**WHAT YOU WILL DO:**
What is the number of lines in the data below that hold the word "import"? Give nothing beyond that number.

**RECORDS:**
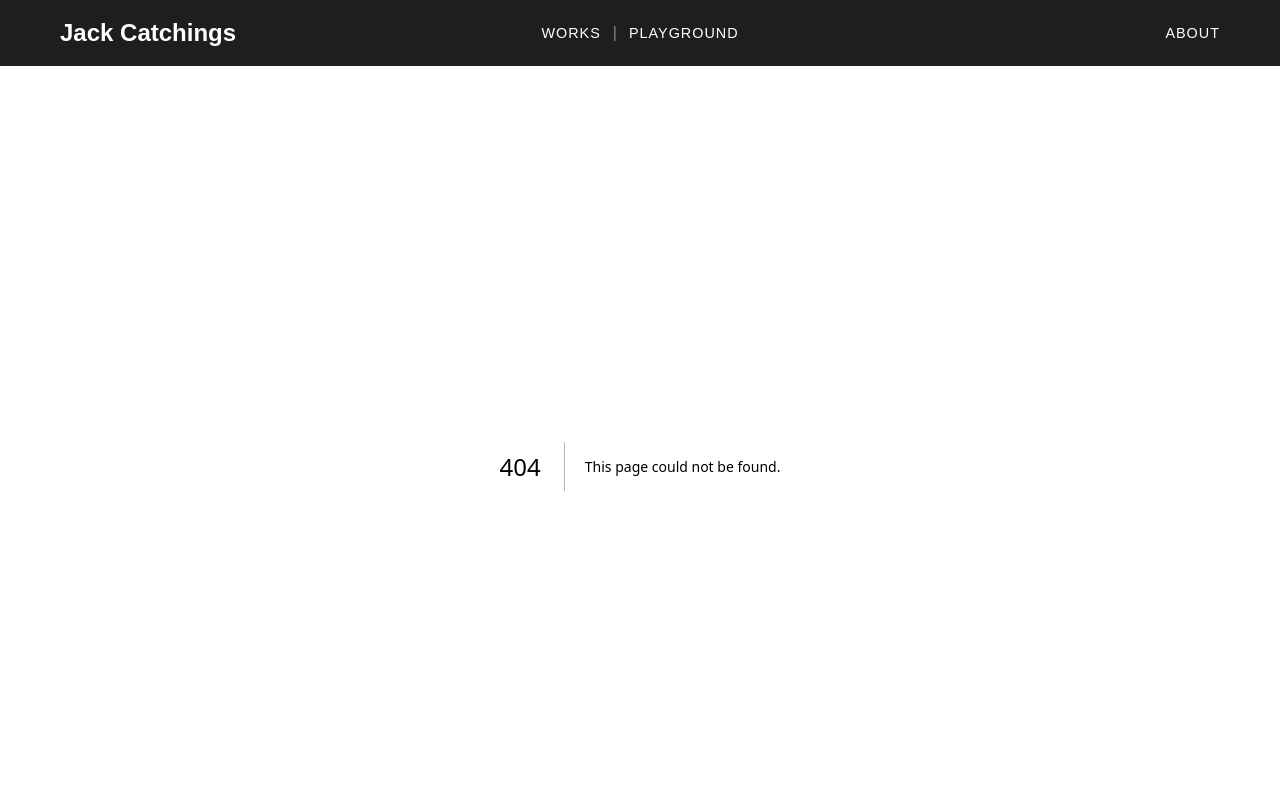
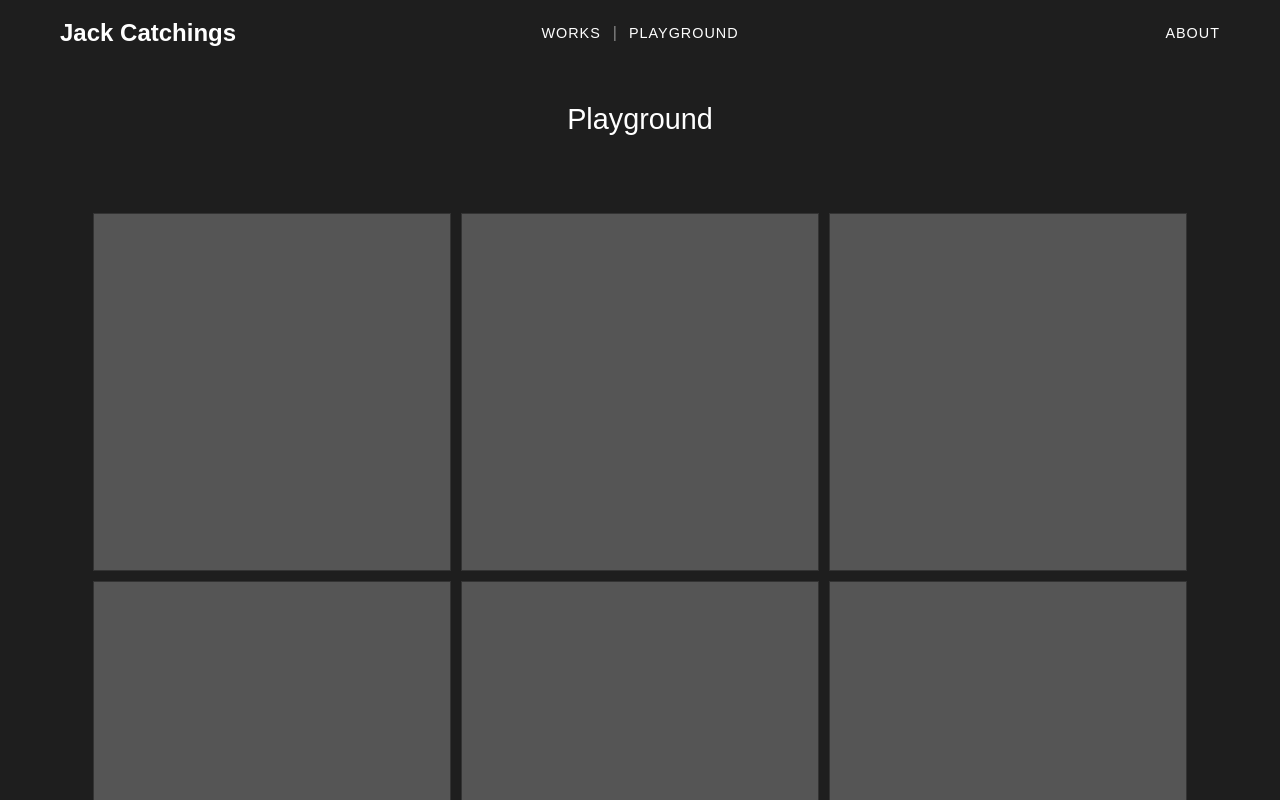
Before and after one commit to IcedSquid/jack-portfolio, a Next.js app: page /playground in a window 1280 px wide. Before the commit this address had no page. Shown: the top 800 px of the page. Built offline with nearby package versions, Linux system fonts and the light colour scheme.

Commit message:
Adjust header layout spacing

```diff
--- a/src/app/components/Header.js
+++ b/src/app/components/Header.js
@@ -1,5 +1,6 @@
 import React from "react";
 import "./Header.css";
+import Link from "next/link";
 
 export default function Header() {
   return (
@@ -7,9 +8,9 @@ export default function Header() {
       <h1 className="logo">Jack Catchings</h1>
 
       <nav className="nav-center">
-        <a href="#works" className="nav-item">WORKS</a>
+        <Link href="/works" className="nav-item">WORKS</Link>
         <span className="divider">|</span>
-        <a href="#playground" className="nav-item">PLAYGROUND</a>
+        <Link href="/playground" className="nav-item">PLAYGROUND</Link>
       </nav>
 
       <nav className="nav-right">
--- /dev/null
+++ b/src/app/playground/page.js
@@ -0,0 +1,20 @@
+import React from "react";
+import Header from "../components/Header";
+import "./playground.css";
+
+export default function WorksPage() {
+  return (
+    <div className="works-page">
+
+      <main className="works-content">
+        <h1>Playground</h1>
+        <div className="works-grid">
+          {/* 9 boxes */}
+          {Array.from({ length: 9 }).map((_, index) => (
+            <a href="#" key={index} className="work-box"></a>
+          ))}
+        </div>
+      </main>
+    </div>
+  );
+}
--- /dev/null
+++ b/src/app/playground/playground.css
@@ -0,0 +1,40 @@
+.works-page {
+    background-color: #1e1e1e;
+    min-height: 100vh;
+    color: white;
+  }
+
+  .works-content {
+    padding: 2rem;
+    display: flex;
+    flex-direction: column;
+    align-items: center;
+  }
+
+  .works-content h1 {
+    margin-bottom: 2rem;
+    font-size: 1.8rem;
+  }
+
+  .works-grid {
+    display: grid;
+    grid-template-columns: repeat(3, 1fr); /* always 3 columns */
+    gap: 10px; /* adjust spacing between boxes */
+    width: 90%; /* makes grid take up more page width */
+    max-width: 1400px; /* optional: keeps it from stretching too far on big screens */
+    margin: 0 auto; /* centers the grid */
+    padding: 40px 0;
+  }
+
+  .work-box {
+    background-color: #555;
+    aspect-ratio: 1 / 1; /* keeps square shape */
+    width: 100%; /* fill grid cell */
+    border: 1px solid #333;
+    transition: transform 0.2s ease;
+  }
+
+  .work-box:hover {
+    background-color: #6b6b6b;
+    transform: scale(1.03);
+  }
--- /dev/null
+++ b/src/app/works/page.js
@@ -0,0 +1,20 @@
+import React from "react";
+import Header from "../components/Header";
+import "./works.css";
+
+export default function WorksPage() {
+  return (
+    <div className="works-page">
+
+      <main className="works-content">
+        <h1>Works</h1>
+        <div className="works-grid">
+          {/* 9 boxes */}
+          {Array.from({ length: 9 }).map((_, index) => (
+            <a href="#" key={index} className="work-box"></a>
+          ))}
+        </div>
+      </main>
+    </div>
+  );
+}
--- /dev/null
+++ b/src/app/works/works.css
@@ -0,0 +1,40 @@
+.works-page {
+    background-color: #1e1e1e;
+    min-height: 100vh;
+    color: white;
+  }
+
+  .works-content {
+    padding: 2rem;
+    display: flex;
+    flex-direction: column;
+    align-items: center;
+  }
+
+  .works-content h1 {
+    margin-bottom: 2rem;
+    font-size: 1.8rem;
+  }
+
+  .works-grid {
+    display: grid;
+    grid-template-columns: repeat(3, 1fr); /* always 3 columns */
+    gap: 10px; /* adjust spacing between boxes */
+    width: 90%; /* makes grid take up more page width */
+    max-width: 1400px; /* optional: keeps it from stretching too far on big screens */
+    margin: 0 auto; /* centers the grid */
+    padding: 40px 0;
+  }
+
+  .work-box {
+    background-color: #555;
+    aspect-ratio: 1 / 1; /* keeps square shape */
+    width: 100%; /* fill grid cell */
+    border: 1px solid #333;
+    transition: transform 0.2s ease;
+  }
+
+  .work-box:hover {
+    background-color: #6b6b6b;
+    transform: scale(1.03);
+  }
```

**FINAL ANSWER:**
9